#### [Activity]
Please restate the records that follow word for word, omitting any images.

********

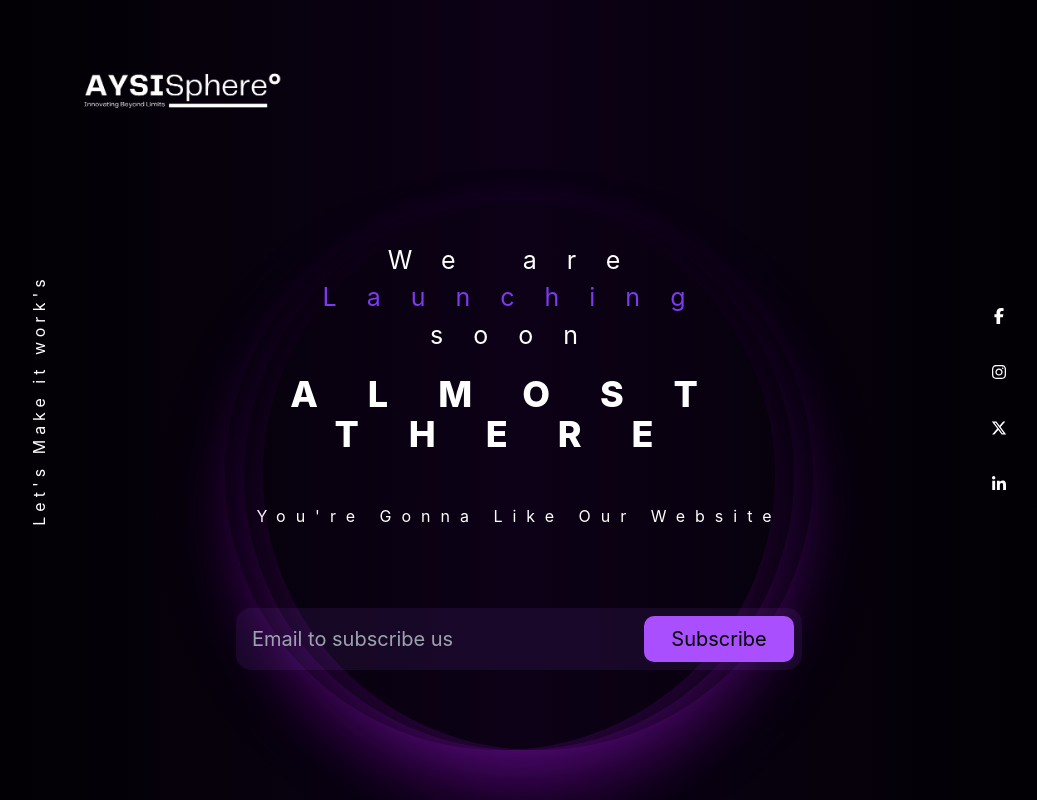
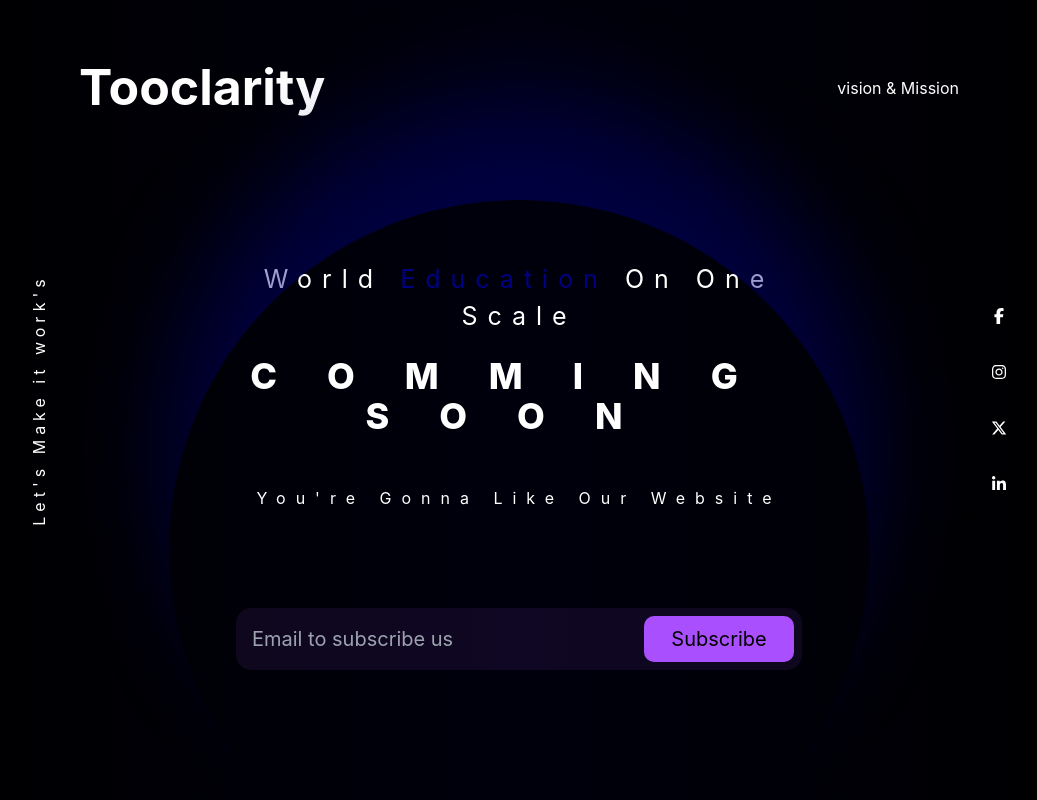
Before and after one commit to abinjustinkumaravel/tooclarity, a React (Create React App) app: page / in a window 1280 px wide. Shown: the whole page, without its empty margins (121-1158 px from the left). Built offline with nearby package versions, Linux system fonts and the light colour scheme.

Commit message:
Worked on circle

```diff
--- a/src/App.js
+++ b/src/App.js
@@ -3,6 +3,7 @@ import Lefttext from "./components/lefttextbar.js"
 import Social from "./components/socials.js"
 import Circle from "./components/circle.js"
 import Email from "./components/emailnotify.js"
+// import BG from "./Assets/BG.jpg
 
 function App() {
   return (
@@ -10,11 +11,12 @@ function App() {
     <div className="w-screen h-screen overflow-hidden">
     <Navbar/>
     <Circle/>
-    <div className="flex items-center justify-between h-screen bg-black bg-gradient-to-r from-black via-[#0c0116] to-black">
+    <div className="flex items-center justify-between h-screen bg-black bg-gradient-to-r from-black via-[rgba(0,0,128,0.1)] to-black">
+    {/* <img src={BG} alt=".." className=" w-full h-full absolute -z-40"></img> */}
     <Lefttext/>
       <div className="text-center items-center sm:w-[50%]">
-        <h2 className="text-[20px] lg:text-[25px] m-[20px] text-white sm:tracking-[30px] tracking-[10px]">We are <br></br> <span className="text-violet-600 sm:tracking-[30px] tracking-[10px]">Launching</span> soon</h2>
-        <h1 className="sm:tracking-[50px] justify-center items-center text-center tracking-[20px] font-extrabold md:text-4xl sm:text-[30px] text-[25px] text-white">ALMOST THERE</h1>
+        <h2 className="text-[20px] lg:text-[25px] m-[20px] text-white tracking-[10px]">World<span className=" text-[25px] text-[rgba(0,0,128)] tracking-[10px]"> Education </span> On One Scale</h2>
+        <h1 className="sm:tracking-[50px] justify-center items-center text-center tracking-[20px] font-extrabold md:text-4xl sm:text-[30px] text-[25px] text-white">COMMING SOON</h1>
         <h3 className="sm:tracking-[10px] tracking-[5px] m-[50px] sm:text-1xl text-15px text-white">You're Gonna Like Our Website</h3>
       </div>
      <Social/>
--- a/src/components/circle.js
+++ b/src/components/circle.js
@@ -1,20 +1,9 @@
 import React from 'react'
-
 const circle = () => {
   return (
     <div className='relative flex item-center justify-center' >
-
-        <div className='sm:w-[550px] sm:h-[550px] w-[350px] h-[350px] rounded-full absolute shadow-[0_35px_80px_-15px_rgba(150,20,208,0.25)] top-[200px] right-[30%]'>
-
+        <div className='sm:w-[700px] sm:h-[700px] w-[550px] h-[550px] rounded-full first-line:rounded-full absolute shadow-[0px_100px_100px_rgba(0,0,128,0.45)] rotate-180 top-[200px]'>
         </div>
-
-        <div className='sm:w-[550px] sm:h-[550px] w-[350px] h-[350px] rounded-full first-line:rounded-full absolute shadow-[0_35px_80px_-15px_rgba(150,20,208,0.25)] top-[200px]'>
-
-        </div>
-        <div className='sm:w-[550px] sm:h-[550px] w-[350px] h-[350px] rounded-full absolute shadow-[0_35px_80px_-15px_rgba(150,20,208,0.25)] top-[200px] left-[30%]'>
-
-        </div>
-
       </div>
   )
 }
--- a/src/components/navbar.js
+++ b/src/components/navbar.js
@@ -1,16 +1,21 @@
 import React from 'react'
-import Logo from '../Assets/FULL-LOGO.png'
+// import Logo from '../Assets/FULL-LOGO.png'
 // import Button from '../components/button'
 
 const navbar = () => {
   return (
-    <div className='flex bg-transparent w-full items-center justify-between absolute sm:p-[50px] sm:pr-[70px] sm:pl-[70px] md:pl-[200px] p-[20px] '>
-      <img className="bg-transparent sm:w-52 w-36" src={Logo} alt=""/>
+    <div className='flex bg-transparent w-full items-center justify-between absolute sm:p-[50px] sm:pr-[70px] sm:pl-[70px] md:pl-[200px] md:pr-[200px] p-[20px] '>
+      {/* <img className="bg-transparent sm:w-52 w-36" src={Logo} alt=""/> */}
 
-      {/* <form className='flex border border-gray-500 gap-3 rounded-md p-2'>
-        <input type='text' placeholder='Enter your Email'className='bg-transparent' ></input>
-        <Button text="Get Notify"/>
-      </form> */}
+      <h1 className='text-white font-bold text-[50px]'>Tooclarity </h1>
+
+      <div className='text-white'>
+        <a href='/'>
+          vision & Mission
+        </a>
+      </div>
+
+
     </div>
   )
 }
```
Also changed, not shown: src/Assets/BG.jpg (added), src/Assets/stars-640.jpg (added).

********

#### [Exercise result]
Before and after one commit to abinjustinkumaravel/tooclarity, a React (Create React App) app: page / in a window 1280 px wide. Shown: the whole page, without its empty margins (121-1158 px from the left). Built offline with nearby package versions, Linux system fonts and the light colour scheme.

Commit message:
Worked on circle

```diff
--- a/src/App.js
+++ b/src/App.js
@@ -3,6 +3,7 @@ import Lefttext from "./components/lefttextbar.js"
 import Social from "./components/socials.js"
 import Circle from "./components/circle.js"
 import Email from "./components/emailnotify.js"
+// import BG from "./Assets/BG.jpg
 
 function App() {
   return (
@@ -10,11 +11,12 @@ function App() {
     <div className="w-screen h-screen overflow-hidden">
     <Navbar/>
     <Circle/>
-    <div className="flex items-center justify-between h-screen bg-black bg-gradient-to-r from-black via-[#0c0116] to-black">
+    <div className="flex items-center justify-between h-screen bg-black bg-gradient-to-r from-black via-[rgba(0,0,128,0.1)] to-black">
+    {/* <img src={BG} alt=".." className=" w-full h-full absolute -z-40"></img> */}
     <Lefttext/>
       <div className="text-center items-center sm:w-[50%]">
-        <h2 className="text-[20px] lg:text-[25px] m-[20px] text-white sm:tracking-[30px] tracking-[10px]">We are <br></br> <span className="text-violet-600 sm:tracking-[30px] tracking-[10px]">Launching</span> soon</h2>
-        <h1 className="sm:tracking-[50px] justify-center items-center text-center tracking-[20px] font-extrabold md:text-4xl sm:text-[30px] text-[25px] text-white">ALMOST THERE</h1>
+        <h2 className="text-[20px] lg:text-[25px] m-[20px] text-white tracking-[10px]">World<span className=" text-[25px] text-[rgba(0,0,128)] tracking-[10px]"> Education </span> On One Scale</h2>
+        <h1 className="sm:tracking-[50px] justify-center items-center text-center tracking-[20px] font-extrabold md:text-4xl sm:text-[30px] text-[25px] text-white">COMMING SOON</h1>
         <h3 className="sm:tracking-[10px] tracking-[5px] m-[50px] sm:text-1xl text-15px text-white">You're Gonna Like Our Website</h3>
       </div>
      <Social/>
--- a/src/components/circle.js
+++ b/src/components/circle.js
@@ -1,20 +1,9 @@
 import React from 'react'
-
 const circle = () => {
   return (
     <div className='relative flex item-center justify-center' >
-
-        <div className='sm:w-[550px] sm:h-[550px] w-[350px] h-[350px] rounded-full absolute shadow-[0_35px_80px_-15px_rgba(150,20,208,0.25)] top-[200px] right-[30%]'>
-
+        <div className='sm:w-[700px] sm:h-[700px] w-[550px] h-[550px] rounded-full first-line:rounded-full absolute shadow-[0px_100px_100px_rgba(0,0,128,0.45)] rotate-180 top-[200px]'>
         </div>
-
-        <div className='sm:w-[550px] sm:h-[550px] w-[350px] h-[350px] rounded-full first-line:rounded-full absolute shadow-[0_35px_80px_-15px_rgba(150,20,208,0.25)] top-[200px]'>
-
-        </div>
-        <div className='sm:w-[550px] sm:h-[550px] w-[350px] h-[350px] rounded-full absolute shadow-[0_35px_80px_-15px_rgba(150,20,208,0.25)] top-[200px] left-[30%]'>
-
-        </div>
-
       </div>
   )
 }
--- a/src/components/navbar.js
+++ b/src/components/navbar.js
@@ -1,16 +1,21 @@
 import React from 'react'
-import Logo from '../Assets/FULL-LOGO.png'
+// import Logo from '../Assets/FULL-LOGO.png'
 // import Button from '../components/button'
 
 const navbar = () => {
   return (
-    <div className='flex bg-transparent w-full items-center justify-between absolute sm:p-[50px] sm:pr-[70px] sm:pl-[70px] md:pl-[200px] p-[20px] '>
-      <img className="bg-transparent sm:w-52 w-36" src={Logo} alt=""/>
+    <div className='flex bg-transparent w-full items-center justify-between absolute sm:p-[50px] sm:pr-[70px] sm:pl-[70px] md:pl-[200px] md:pr-[200px] p-[20px] '>
+      {/* <img className="bg-transparent sm:w-52 w-36" src={Logo} alt=""/> */}
 
-      {/* <form className='flex border border-gray-500 gap-3 rounded-md p-2'>
-        <input type='text' placeholder='Enter your Email'className='bg-transparent' ></input>
-        <Button text="Get Notify"/>
-      </form> */}
+      <h1 className='text-white font-bold text-[50px]'>Tooclarity </h1>
+
+      <div className='text-white'>
+        <a href='/'>
+          vision & Mission
+        </a>
+      </div>
+
+
     </div>
   )
 }
```
Also changed, not shown: src/Assets/BG.jpg (added), src/Assets/stars-640.jpg (added).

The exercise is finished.